** Task input **

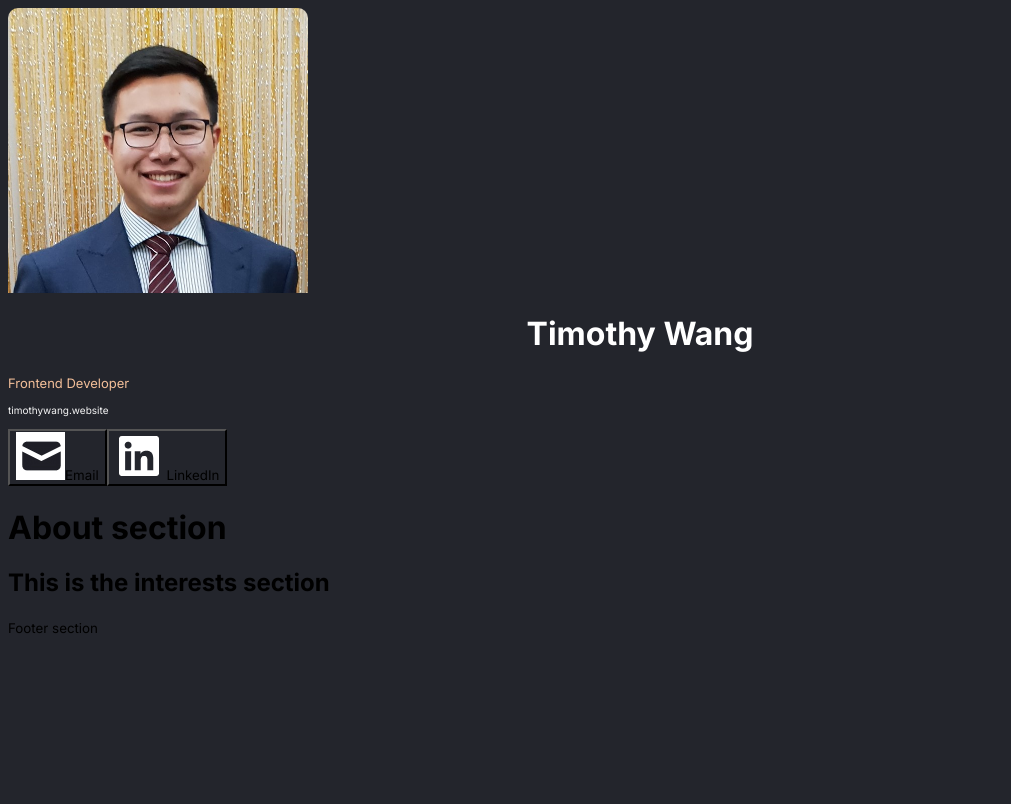
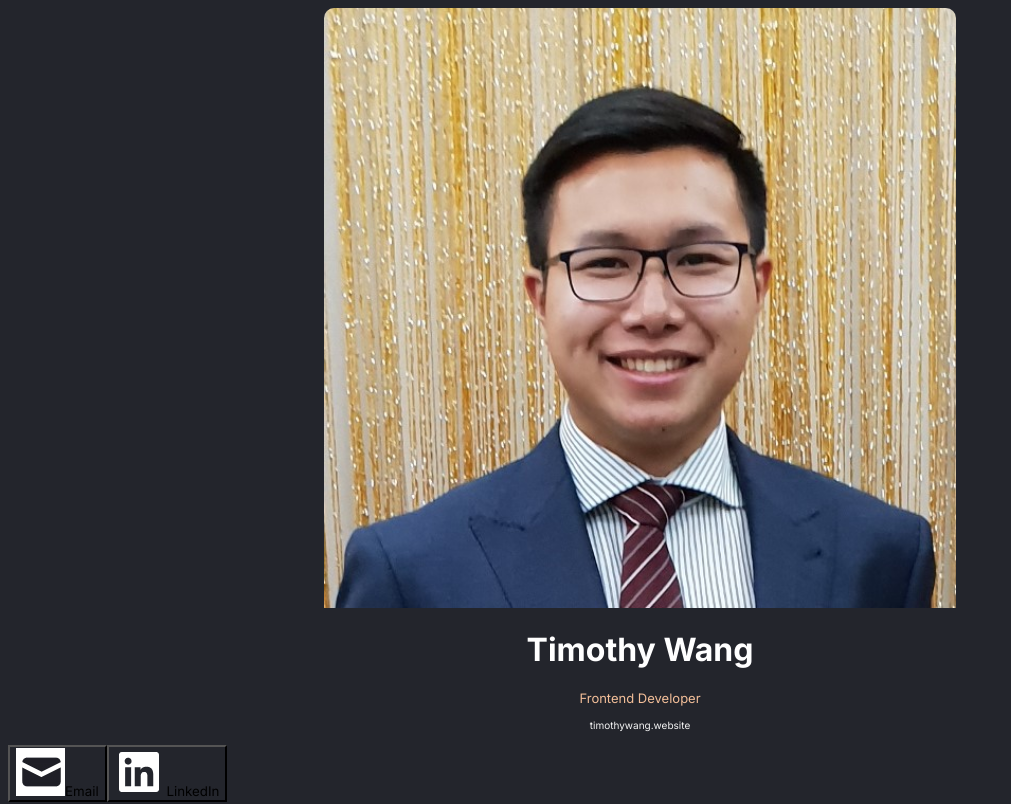
Before and after one commit to timzw961/react-solo-project-1, a React (Create React App) app: page / in a window 1280 px wide. Shown: the top 804 px of the page, without its empty margins (0-1011 px from the left). Built offline with nearby package versions, Linux system fonts and the light colour scheme.

Commit message:
centering elements

```diff
--- a/src/styles.css
+++ b/src/styles.css
@@ -15,6 +15,9 @@ info{
     border-top-left-radius: 10px;
     border-top-right-radius: 10px;
     display: block;
+    margin-left: auto;
+    margin-right: auto;
+    width: 50%;
 }
 
 .info_name{
@@ -27,10 +30,12 @@ info{
     color: #F3BF99;
     font-size: 13px;
     font-weight: 400;
+    text-align: center;
 }
 
 .info_website{
     color: #F5F5F5;
     font-size: 10px;
     font-weight: 400;
+    text-align: center;
 }
```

** Work item **
Filter the data, keeping only the lines that contain "left".

** Result of the exercise **
Before and after one commit to timzw961/react-solo-project-1, a React (Create React App) app: page / in a window 1280 px wide. Shown: the top 804 px of the page, without its empty margins (0-1011 px from the left). Built offline with nearby package versions, Linux system fonts and the light colour scheme.
     border-top-left-radius: 10px;
+    margin-left: auto;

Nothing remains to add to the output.